***** Supplied records *****

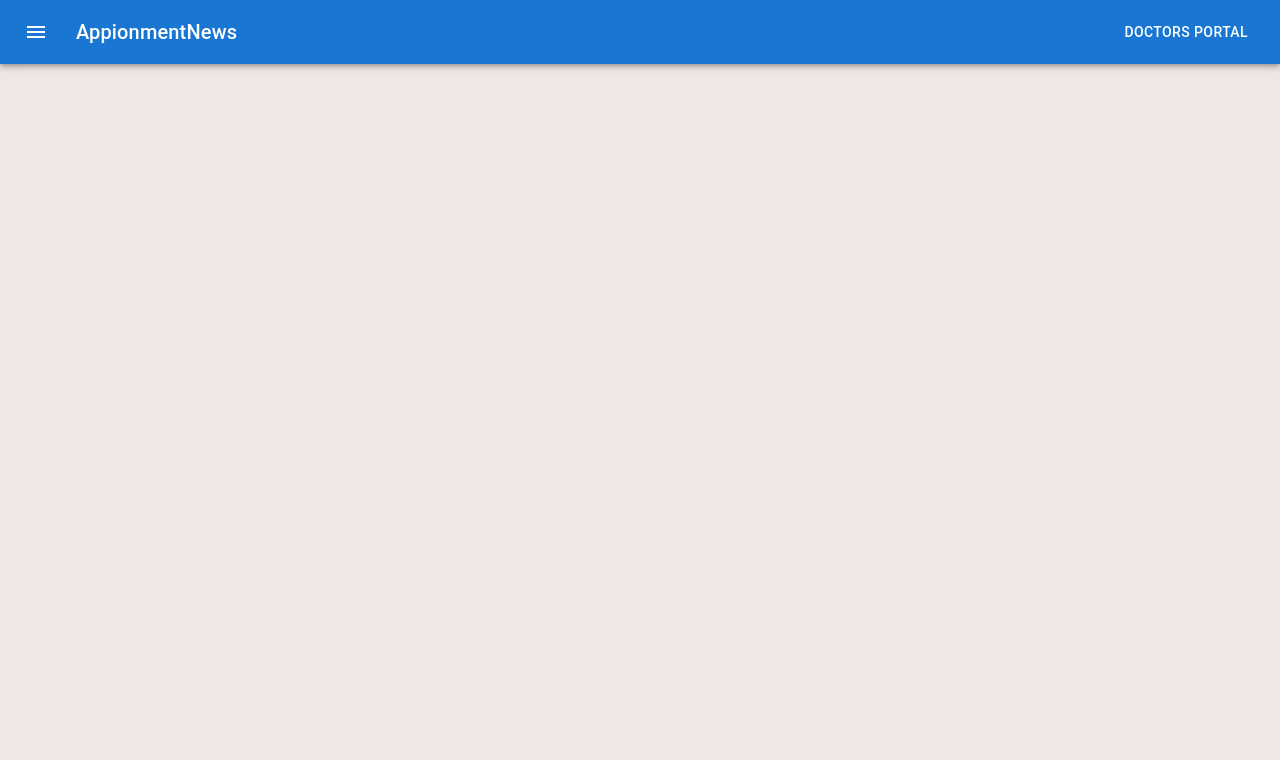
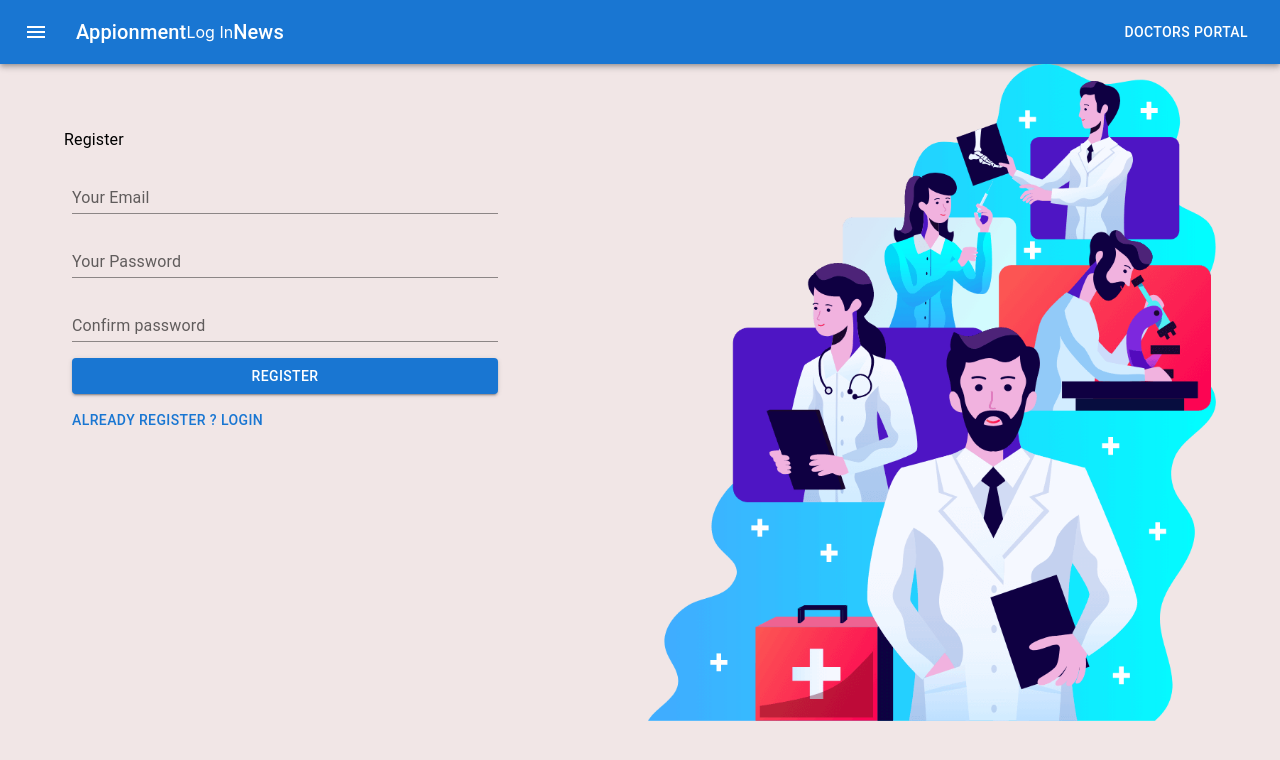
Before and after one commit to Afzzal-Mahmud/doctors-portal, a React (Create React App) app: page /register in a window 1280 px wide. Shown: the top 760 px of the page. Built offline with nearby package versions, Linux system fonts and the light colour scheme.

Commit message:
add logIn and registration form on ui and working on firebase initializing

```diff
--- a/src/App.js
+++ b/src/App.js
@@ -3,6 +3,8 @@ import {BrowserRouter as Router, Link, Switch, Route, BrowserRouter} from 'react
 import Header from './Components/Header/Header';
 import HomeMain from './Pages/Home/HomeMain/HomeMain';
 import Appointment from './Pages/Appointment/Appointment';
+import LogIn from './Pages/LogIn/LogIn';
+import Register from './Pages/Register/Register';
 
 function App() {
   return (
@@ -13,6 +15,8 @@ function App() {
         <Route exact path='/' component={HomeMain}></Route>
         <Route path='/home' component={HomeMain}></Route>
         <Route path='/appointment' component={Appointment}></Route>
+        <Route path='/login' component={LogIn}></Route>
+        <Route path='/register' component={Register}></Route>
       </Switch>
     </Router>
   );
--- a/src/Components/Header/Header.js
+++ b/src/Components/Header/Header.js
@@ -27,6 +27,7 @@ function Header() {
               Appionment
             </Typography>
             </Link>
+            <Link to='login'>Log In</Link>
             <Typography variant="h6" component="div" sx={{ flexGrow: 1 }}>
               News
             </Typography>
--- /dev/null
+++ b/src/Pages/LogIn/LogIn.js
@@ -0,0 +1,58 @@
+import { Button, Container, Grid, TextField, Typography } from '@mui/material'
+import React, { useState } from 'react'
+import { NavLink } from 'react-router-dom'
+import loginImg from '../../images/login.png'
+
+function LogIn() {
+    const [logInData,setLogInData] = useState({})
+    function handleOnChange(e) {
+        const field = e.target.name;
+        const value = e.target.value;
+        const newLogInData = {...logInData}
+        newLogInData[field] = value
+        setLogInData(newLogInData)
+        console.log(field,value)
+    }
+    function handleLogInSubmit(e){
+        e.preventDefault()
+    }
+    return(
+        <Container>
+            <Grid container spacing={2}>
+                <Grid item sx={{ mt: 8 }} xs={12} md={6}>
+                    <Typography variant="body1" gutterBottom>Login</Typography>
+                    <form onSubmit={handleLogInSubmit}>
+                        <TextField
+                            sx={{ width: '75%', m: 1 }}
+                            id="standard-basic"
+                            label="Your Email"
+                            type="email"
+                            name="email"
+                            onChange={handleOnChange}
+                            variant="standard" />
+                        <TextField
+                            sx={{ width: '75%', m: 1 }}
+                            id="standard-basic"
+                            label="Your Password"
+                            type="password"
+                            name="password"
+                            onChange={handleOnChange}
+                            variant="standard" />
+
+                        <Button sx={{ width: '75%', m: 1 }} type="submit" variant="contained">Login</Button>
+                        <NavLink
+                            style={{ textDecoration: 'none' }}
+                            to="/register">
+                            <Button variant="text">New User? Please Register</Button>
+                        </NavLink>
+
+                    </form>
+                </Grid>
+                <Grid item xs={12} md={6}>
+                    <img style={{ width: '100%' }} src={loginImg} alt="" />
+                </Grid>
+            </Grid>
+        </Container>
+    )
+}
+export default LogIn
--- /dev/null
+++ b/src/Pages/Register/Register.js
@@ -0,0 +1,71 @@
+import { Button, Container, Grid, TextField, Typography } from '@mui/material'
+import React, { useState } from 'react'
+import { NavLink } from 'react-router-dom'
+import loginImg from '../../images/login.png'
+
+function Register() {
+    const [logInData,setLogInData] = useState({})
+    function handleOnChange(e) {
+        const field = e.target.name;
+        const value = e.target.value;
+        const newLogInData = {...logInData}
+        newLogInData[field] = value
+        setLogInData(newLogInData)
+        console.log(field,value)
+    }
+    function handleLogInSubmit(e){
+        e.preventDefault()
+        if(logInData.password !== logInData.password2){
+            alert('password did not matched')
+            return
+        }
+    }
+    return(
+        <Container>
+            <Grid container spacing={2}>
+                <Grid item sx={{ mt: 8 }} xs={12} md={6}>
+                    <Typography variant="body1" gutterBottom>Register</Typography>
+                    <form onSubmit={handleLogInSubmit}>
+                        <TextField
+                            sx={{ width: '75%', m: 1 }}
+                            id="standard-basic"
+                            label="Your Email"
+                            type="email"
+                            name="email"
+                            onChange={handleOnChange}
+                            variant="standard" />
+                        <TextField
+                            sx={{ width: '75%', m: 1 }}
+                            id="standard-basic"
+                            label="Your Password"
+                            type="password"
+                            name="password"
+                            onChange={handleOnChange}
+                            variant="standard" />
+
+                        <TextField
+                            sx={{ width: '75%', m: 1 }}
+                            id="standard-basic"
+                            label="Confirm password"
+                            type="password"
+                            name="password2"
+                            onChange={handleOnChange}
+                            variant="standard" />
+
+                        <Button sx={{ width: '75%', m: 1 }} type="submit" variant="contained">Register</Button>
+                        <NavLink
+                            style={{ textDecoration: 'none' }}
+                            to="/login">
+                            <Button variant="text">Already Register ? LogIn</Button>
+                        </NavLink>
+
+                    </form>
+                </Grid>
+                <Grid item xs={12} md={6}>
+                    <img style={{ width: '100%' }} src={loginImg} alt="" />
+                </Grid>
+            </Grid>
+        </Container>
+    )
+}
+export default Register
```
Also changed, not shown: src/Firebase/firebase.config.js (added, +10 -0 lines), src/Firebase/firebase.init.js (added, +7 -0 lines).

*****

## What the task asks
Give back the data exactly. Pictures stay out.

## Answer area
Before and after one commit to Afzzal-Mahmud/doctors-portal, a React (Create React App) app: page /register in a window 1280 px wide. Shown: the top 760 px of the page. Built offline with nearby package versions, Linux system fonts and the light colour scheme.

Commit message:
add logIn and registration form on ui and working on firebase initializing

```diff
--- a/src/App.js
+++ b/src/App.js
@@ -3,6 +3,8 @@ import {BrowserRouter as Router, Link, Switch, Route, BrowserRouter} from 'react
 import Header from './Components/Header/Header';
 import HomeMain from './Pages/Home/HomeMain/HomeMain';
 import Appointment from './Pages/Appointment/Appointment';
+import LogIn from './Pages/LogIn/LogIn';
+import Register from './Pages/Register/Register';
 
 function App() {
   return (
@@ -13,6 +15,8 @@ function App() {
         <Route exact path='/' component={HomeMain}></Route>
         <Route path='/home' component={HomeMain}></Route>
         <Route path='/appointment' component={Appointment}></Route>
+        <Route path='/login' component={LogIn}></Route>
+        <Route path='/register' component={Register}></Route>
       </Switch>
     </Router>
   );
--- a/src/Components/Header/Header.js
+++ b/src/Components/Header/Header.js
@@ -27,6 +27,7 @@ function Header() {
               Appionment
             </Typography>
             </Link>
+            <Link to='login'>Log In</Link>
             <Typography variant="h6" component="div" sx={{ flexGrow: 1 }}>
               News
             </Typography>
--- /dev/null
+++ b/src/Pages/LogIn/LogIn.js
@@ -0,0 +1,58 @@
+import { Button, Container, Grid, TextField, Typography } from '@mui/material'
+import React, { useState } from 'react'
+import { NavLink } from 'react-router-dom'
+import loginImg from '../../images/login.png'
+
+function LogIn() {
+    const [logInData,setLogInData] = useState({})
+    function handleOnChange(e) {
+        const field = e.target.name;
+        const value = e.target.value;
+        const newLogInData = {...logInData}
+        newLogInData[field] = value
+        setLogInData(newLogInData)
+        console.log(field,value)
+    }
+    function handleLogInSubmit(e){
+        e.preventDefault()
+    }
+    return(
+        <Container>
+            <Grid container spacing={2}>
+                <Grid item sx={{ mt: 8 }} xs={12} md={6}>
+                    <Typography variant="body1" gutterBottom>Login</Typography>
+                    <form onSubmit={handleLogInSubmit}>
+                        <TextField
+                            sx={{ width: '75%', m: 1 }}
+                            id="standard-basic"
+                            label="Your Email"
+                            type="email"
+                            name="email"
+                            onChange={handleOnChange}
+                            variant="standard" />
+                        <TextField
+                            sx={{ width: '75%', m: 1 }}
+                            id="standard-basic"
+                            label="Your Password"
+                            type="password"
+                            name="password"
+                            onChange={handleOnChange}
+                            variant="standard" />
+
+                        <Button sx={{ width: '75%', m: 1 }} type="submit" variant="contained">Login</Button>
+                        <NavLink
+                            style={{ textDecoration: 'none' }}
+                            to="/register">
+                            <Button variant="text">New User? Please Register</Button>
+                        </NavLink>
+
+                    </form>
+                </Grid>
+                <Grid item xs={12} md={6}>
+                    <img style={{ width: '100%' }} src={loginImg} alt="" />
+                </Grid>
+            </Grid>
+        </Container>
+    )
+}
+export default LogIn
--- /dev/null
+++ b/src/Pages/Register/Register.js
@@ -0,0 +1,71 @@
+import { Button, Container, Grid, TextField, Typography } from '@mui/material'
+import React, { useState } from 'react'
+import { NavLink } from 'react-router-dom'
+import loginImg from '../../images/login.png'
+
+function Register() {
+    const [logInData,setLogInData] = useState({})
+    function handleOnChange(e) {
+        const field = e.target.name;
+        const value = e.target.value;
+        const newLogInData = {...logInData}
+        newLogInData[field] = value
+        setLogInData(newLogInData)
+        console.log(field,value)
+    }
+    function handleLogInSubmit(e){
+        e.preventDefault()
+        if(logInData.password !== logInData.password2){
+            alert('password did not matched')
+            return
+        }
+    }
+    return(
+        <Container>
+            <Grid container spacing={2}>
+                <Grid item sx={{ mt: 8 }} xs={12} md={6}>
+                    <Typography variant="body1" gutterBottom>Register</Typography>
+                    <form onSubmit={handleLogInSubmit}>
+                        <TextField
+                            sx={{ width: '75%', m: 1 }}
+                            id="standard-basic"
+                            label="Your Email"
+                            type="email"
+                            name="email"
+                            onChange={handleOnChange}
+                            variant="standard" />
+                        <TextField
+                            sx={{ width: '75%', m: 1 }}
+                            id="standard-basic"
+                            label="Your Password"
+                            type="password"
+                            name="password"
+                            onChange={handleOnChange}
+                            variant="standard" />
+
+                        <TextField
+                            sx={{ width: '75%', m: 1 }}
+                            id="standard-basic"
+                            label="Confirm password"
+                            type="password"
+                            name="password2"
+                            onChange={handleOnChange}
+                            variant="standard" />
+
+                        <Button sx={{ width: '75%', m: 1 }} type="submit" variant="contained">Register</Button>
+                        <NavLink
+                            style={{ textDecoration: 'none' }}
+                            to="/login">
+                            <Button variant="text">Already Register ? LogIn</Button>
+                        </NavLink>
+
+                    </form>
+                </Grid>
+                <Grid item xs={12} md={6}>
+                    <img style={{ width: '100%' }} src={loginImg} alt="" />
+                </Grid>
+            </Grid>
+        </Container>
+    )
+}
+export default Register
```
Also changed, not shown: src/Firebase/firebase.config.js (added, +10 -0 lines), src/Firebase/firebase.init.js (added, +7 -0 lines).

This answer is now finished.